vol. 17 Bianca BalbuenaFilm Producer
Our guest in part 17 of OWNDAYS MEETS is Bianca Balbuena, a film producer from the Philippines. We speak to her about the joys and the challenges as a film producer.
Bianca Balbuena is a Filipino producer who has attended numerous international film workshops, labs, markets and film festivals. She is known for Lav Diaz‘s A Lullaby to the Sorrowful Mystery (2016) which won the Silver Bear at the 66th Berlin International Film Festival; Liew‘s Singing In Graveyards (2016) which premiered at the Venice International Film Critics Week and won in the Kolkata International Film Festival; McKeith‘s Beast (2015) which premiered in Toronto, Warsaw, Sydney and Singapore; Jadaone‘s That Thing Called Tadhana (2014) which is the highest grossing independent film in Philippines in terms of profit-investment ratio and Diokno‘s Clash (2009) which won Best Film (Orrizonti) and Lion of the Future at the Venice Film Festival.
In 2015, she was nominated Best Producer of a Foreign Language Film for The Undertaker (2014) at the Madrid International Film Festival.07).
What led you into the film industry?

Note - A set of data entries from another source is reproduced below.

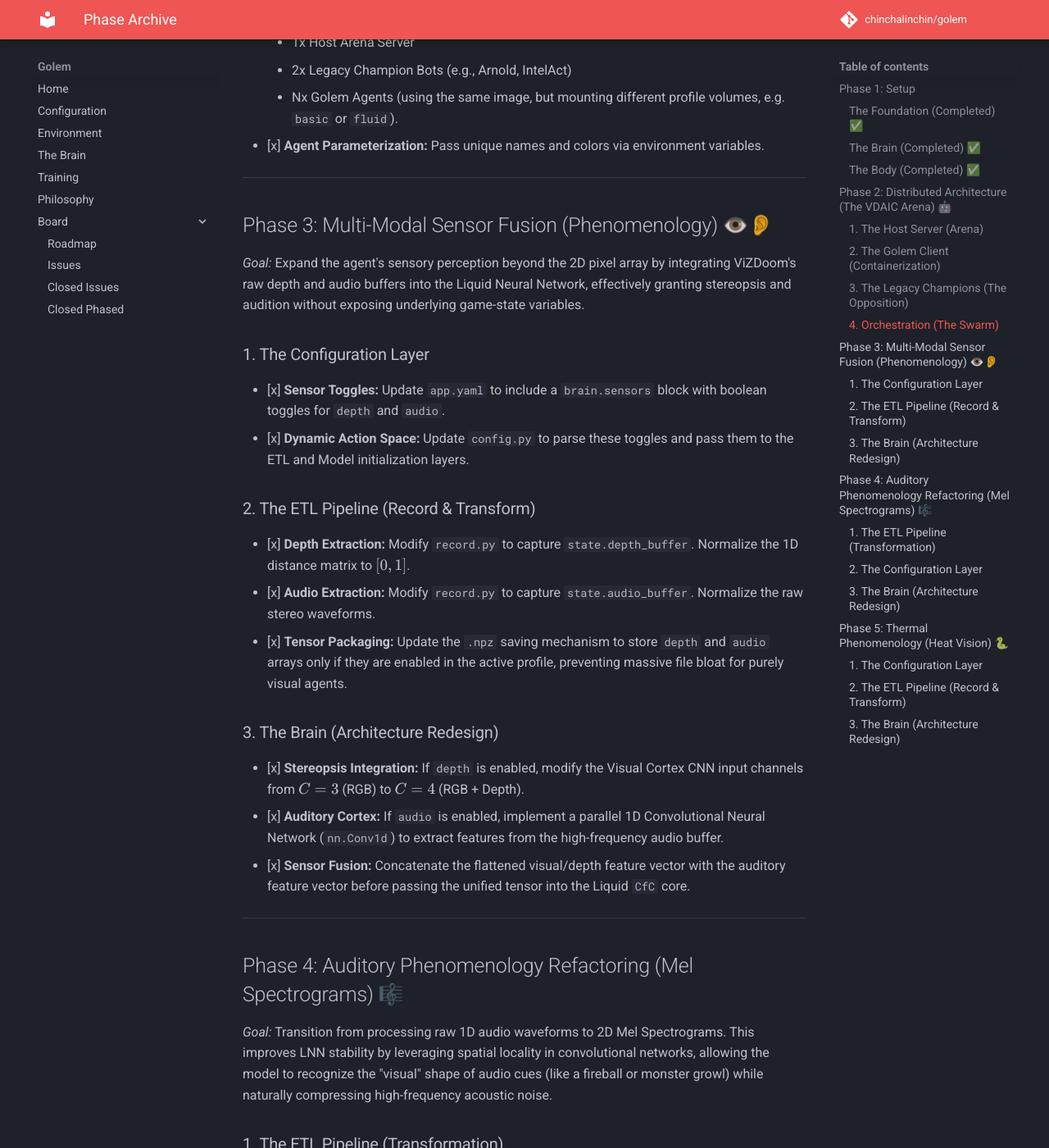
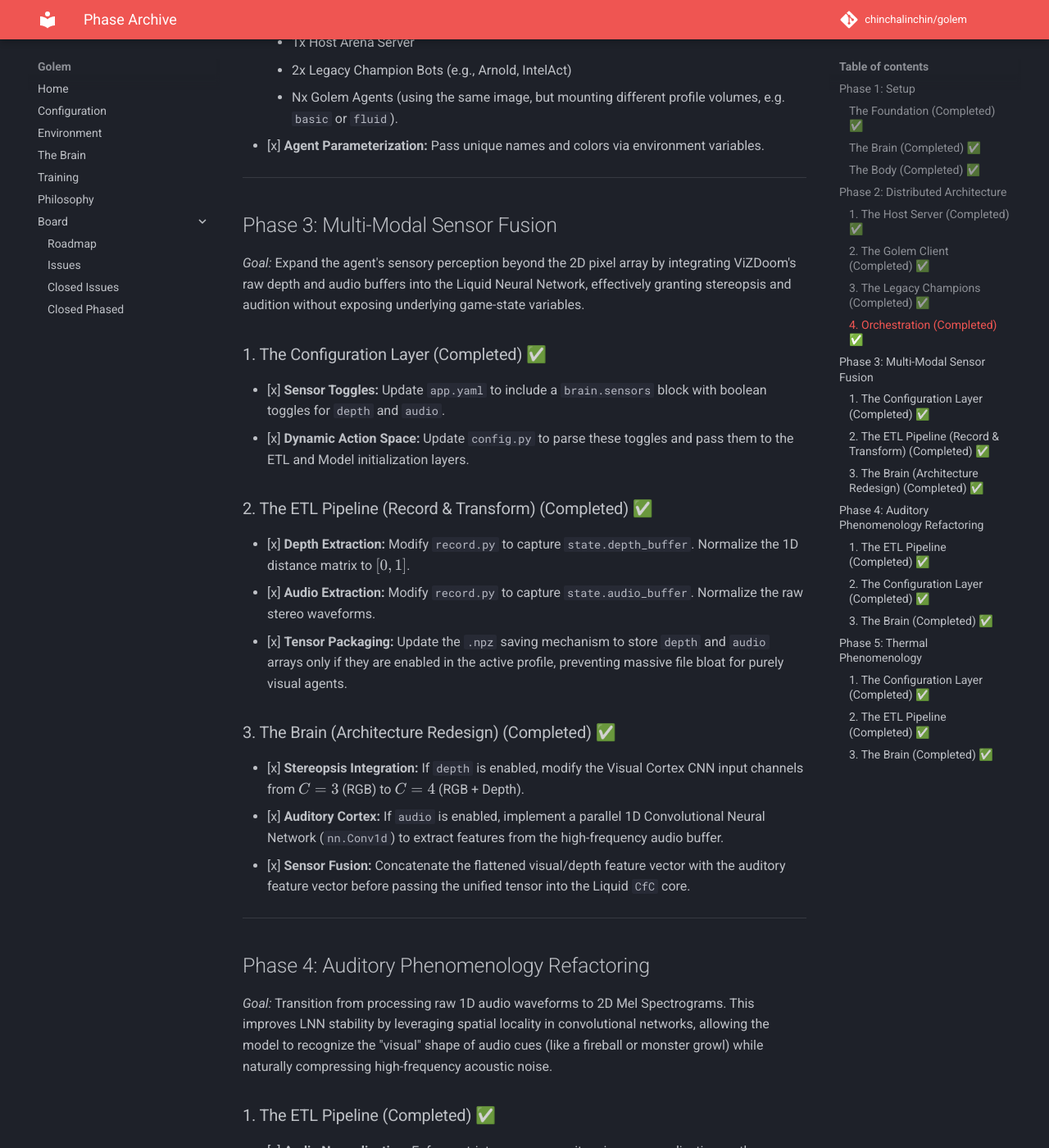
Before and after one commit to chinchalinchin/golem, an MkDocs documentation site: the page built from docs/board/closed/phases.md, in a window 1280 px wide and 1400 px high, scrolled down 1736 px. Shown: the whole window at 82% size. Built offline with MkDocs 1.6.1 and Material for MkDocs 9.7.7, drawn with Linux system fonts in a browser that asks for light colours; comment, search, counter and statistics services are not loaded; some of the changed text lies outside the part shown.

```diff
--- a/docs/board/closed/phases.md
+++ b/docs/board/closed/phases.md
@@ -23,29 +23,29 @@
 
 ---
 
-## Phase 2: Distributed Architecture (The VDAIC Arena) 🤖
+## Phase 2: Distributed Architecture
 
 *Goal:* Containerize the LNN agent and connect it to a dedicated multiplayer DOOM server. Benchmark Golem against the historical champions of the Visual Doom AI Competition (VDAIC).
 
-### 1. The Host Server (Arena)
+### 1. The Host Server (Completed) ✅
 
 * [x] **Dedicated Host Script:** Initialize a central ViZDoom instance in `-host N -deathmatch` mode.
 * [x] **Multiplayer Configuration:** Update configs and select WADs with proper multiplayer spawn points.
 * [x] **Host Container:** Create a lightweight `Dockerfile.host` that only installs the ViZDoom engine and the host script.
 
-### 2. The Golem Client (Containerization)
+### 2. The Golem Client (Completed) ✅
 
 * [x] **Headless Rendering:** Configure the ViZDoom to render the visual buffer headlessly.
 * [x] **Network Synchronization:** ensure the LNN's inference tick-rate stays aligned with the network server.
 * [x] **Modular Dockerfile:** The image should package Python 3.10+, PyTorch, and ViZDoom, but **omit the model weights**.
 * [x] **Volume Mounting:** Configure the container entrypoint to load the `golem.pth` brain and `app.yaml` configuration from a mounted volume directory (e.g., `-v ./data/fluid:/app/data`).
 
-### 3. The Legacy Champions (The Opposition)
+### 3. The Legacy Champions (Completed) ✅
 
 * [x] **Archive Retrieval:** Clone the legacy Dockerfiles and weights for the 2016/2017 VDAIC winners (e.g., *Arnold* by CMU, *IntelAct* by Intel Labs) from the official GitHub archives.
 * [x] **Legacy Container Builds:** Build the historical images.
 
-### 4. Orchestration (The Swarm)
+### 4. Orchestration (Completed) ✅
 
 * [x] **Docker Compose:** Create a `docker-compose.yml` to network the swarm.
 * [x] **The Roster:** Define the services in the compose file to simultaneously spin up:
@@ -56,22 +56,22 @@
 
 ---
 
-## Phase 3: Multi-Modal Sensor Fusion (Phenomenology) 👁️👂
+## Phase 3: Multi-Modal Sensor Fusion
 
 *Goal:* Expand the agent's sensory perception beyond the 2D pixel array by integrating ViZDoom's raw depth and audio buffers into the Liquid Neural Network, effectively granting stereopsis and audition without exposing underlying game-state variables.
 
-### 1. The Configuration Layer
+### 1. The Configuration Layer (Completed) ✅
 
 * [x] **Sensor Toggles:** Update `app.yaml` to include a `brain.sensors` block with boolean toggles for `depth` and `audio`.
 * [x] **Dynamic Action Space:** Update `config.py` to parse these toggles and pass them to the ETL and Model initialization layers.
 
-### 2. The ETL Pipeline (Record & Transform)
+### 2. The ETL Pipeline (Record & Transform) (Completed) ✅
 
 * [x] **Depth Extraction:** Modify `record.py` to capture `state.depth_buffer`. Normalize the 1D distance matrix to $[0, 1]$.
 * [x] **Audio Extraction:** Modify `record.py` to capture `state.audio_buffer`. Normalize the raw stereo waveforms.
 * [x] **Tensor Packaging:** Update the `.npz` saving mechanism to store `depth` and `audio` arrays only if they are enabled in the active profile, preventing massive file bloat for purely visual agents.
 
-### 3. The Brain (Architecture Redesign)
+### 3. The Brain (Architecture Redesign) (Completed) ✅
 
 * [x] **Stereopsis Integration:** If `depth` is enabled, modify the Visual Cortex CNN input channels from $C=3$ (RGB) to $C=4$ (RGB + Depth).
 * [x] **Auditory Cortex:** If `audio` is enabled, implement a parallel 1D Convolutional Neural Network (`nn.Conv1d`) to extract features from the high-frequency audio buffer.
@@ -79,43 +79,43 @@
 
 ---
 
-## Phase 4: Auditory Phenomenology Refactoring (Mel Spectrograms) 🎼
+## Phase 4: Auditory Phenomenology Refactoring
 
 *Goal:* Transition from processing raw 1D audio waveforms to 2D Mel Spectrograms. This improves LNN stability by leveraging spatial locality in convolutional networks, allowing the model to recognize the "visual" shape of audio cues (like a fireball or monster growl) while naturally compressing high-frequency acoustic noise.
 
-### 1. The ETL Pipeline (Transformation)
+### 1. The ETL Pipeline (Completed) ✅
 
 * [x] **Audio Normalization:** Enforce strict zero-mean, unit-variance normalization on the raw audio buffer at extraction to prevent gradient explosion.
 * [x] **Spectrogram Generation:** Integrate `torchaudio.transforms.MelSpectrogram` followed by `torchaudio.transforms.AmplitudeToDB` into the data transformation layer (`dataset.py`). This will mathematically convert the raw 1D audio arrays into dense 2D time-frequency tensors (scaled to decibels) on the fly during the `__getitem__` call.
 
-### 2. The Configuration Layer
+### 2. The Configuration Layer (Completed) ✅
 
 * [x] **DSP Hyperparameters:** Expand `app.yaml` to include a `brain.dsp` block containing parameter tunings for the Mel Spectrogram generation. Required parameters include the engine's `sample_rate`, `n_fft` (e.g., 1024), `hop_length` (e.g., 256), and `n_mels` (e.g., 64).
 
-### 3. The Brain (Architecture Redesign)
+### 3. The Brain (Completed) ✅
 
 * [x] **2D Auditory Cortex:** Replace the `nn.Conv1d` auditory cortex in `brain.py` with a standard `nn.Conv2d` architecture, mathematically aligning sound classification with the existing spatial and visual processing hierarchy.
 * [x] **Sensor Fusion Re-Alignment:** Ensure the concatenation logic dynamically calculates the flattened feature size of the newly generated 2D auditory feature map before routing the unified tensor into the CfC liquid core.
 
 ---
 
-## Phase 5: Thermal Phenomenology (Heat Vision) 🐍
+## Phase 5: Thermal Phenomenology
 
 *Goal:* Decouple spatial navigation from enemy detection by utilizing ViZDoom's semantic segmentation `labels_buffer`. This isolates active entities from the background into a clean, binary "thermal" mask, severely reducing the visual noise the model must parse during combat.
 
-### 1. The Configuration Layer
+### 1. The Configuration Layer (Completed) ✅
 
 * [x] **Sensor Toggle:** Expand `app.yaml` to include a `thermal: true` flag in the `brain.sensors` configuration block.
 * [x] **State Validation:** Update `config.py` to accurately parse the boolean into the initialization pipelines.
 
-### 2. The ETL Pipeline (Record & Transform)
+### 2. The ETL Pipeline (Completed) ✅
 
 * [x] **Engine Initialization:** Update `utils.py` to call `game.set_labels_buffer_enabled(True)` when the thermal sensor is flagged.
 * [x] **Thermal Mask Extraction:** In `record.py`, capture `state.labels_buffer`, apply a binary threshold (`pixels > 0 = 1`) to drop environmental geometry, and resize the mask to 64x64.
 * [x] **Tensor Packaging:** Save the resulting thermal arrays to the generated `.npz` archive.
 * [x] **Dataset Streaming:** Update `dataset.py` to load the thermal arrays and feed them into the model alongside the visual input.
 
-### 3. The Brain (Architecture Redesign)
+### 3. The Brain (Completed) ✅
 
 * [x] **Parallel Thermal Cortex:** Update `brain.py` to instantiate an isolated `nn.Conv2d` branch dedicated to processing the thermal mask, allowing the network to learn independent dynamic entity-tracking filters.
 * [x] **Sensor Fusion:** Concatenate the flattened thermal feature map with the visual/depth and auditory representations before routing the unified tensor into the CfC liquid core.
```
Also changed, not shown: docs/board/issues.md (+4 -5 lines), docs/training.md (+8 -4 lines), 2 other files.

I took up film and audio visual communication in college and I have a knack for telling stories. My first work was a lifestyle journalist for the newspapers in our province. And then I took up mass communication and I wasn’t really satisfied because it’s so broad. So I went to Manila and took up film there. I enjoyed it. I tried cinematography, production management, assistant direction until I really found what I wanted to do. And that’s producing films.
What do you enjoy most being a film producer?
I think the best part about being a producer is looking for stories and looking for deserving directors to tell the stories. Producing film is like raising a child, bringing him to school until he’s ready to fly on his own. Basically, that’s motherhood. It feels good to be a mother; to tell stories of our region; to share it to the world; to push deserving directors forward and bring them to the limelight that they deserve. I don’t consider it as a job. It’s my passion and I get paid for it. I think that’s the best thing.
What is your biggest challenge as a film producer?
In the Philippines, the most neglected parts of filmmaking or producing are development and distribution. We produce a lot of films but we don’t really produce very developed scripts because we don’t give time for development. There are a lot of substandard scripts and after a script is done, filmmakers don’t know where to put it. That’s another problem – distribution. I think those are the biggest challenges of producing and that we, as producers, should know that we need to give time for these areas.
Do you have any advice for people who are keen to join the film industry in the Philippines?
What I always tell the young filmmakers, who are very keen on pursuing this career, is to take risky, edgy projects. If you are not scared, it’s not worth doing. And don’t give up. The reason why we are all still here is because we never gave up in the first place.
Do you have other plans besides producing films?
Actually, I don’t see myself doing any other thing, any other job or pursuing any other career. I think I will be a film producer until I grow old. I’m quite enjoying it. And if you’re asking if I plan to direct or do other things aside from producing but still in the industry, I would say no. I think not only in the Philippines but all over the world, there are already a lot of directors and people who want to be directors. What the country or the world needs are more producers – more people who will protect the directors and push the directors forward and tell them yes they can do a film, “It’s so easy. Let’s do it together.” I will be a producer because there’re not a lot of us. And I will continue to encourage people to do producing more than directing because we need producers. The job of a producer is as important as a director.
What drives you to produce more films?
After months of working and shooting a project with sleepless nights, the most satisfying feeling is seeing it on the big screen; seeing it with an audience; seeing them laugh, cry and react to every scene; seeing them being inspired or devoured and knowing you’ve somehow changed their lives. I think that’s the best feeling. Every time I see people going out of the theatre, looking happy, sad or being affected by the films I make. I will continue to produce films because I think it’s the best feeling in the world, better than being in love. Just kidding [laughs].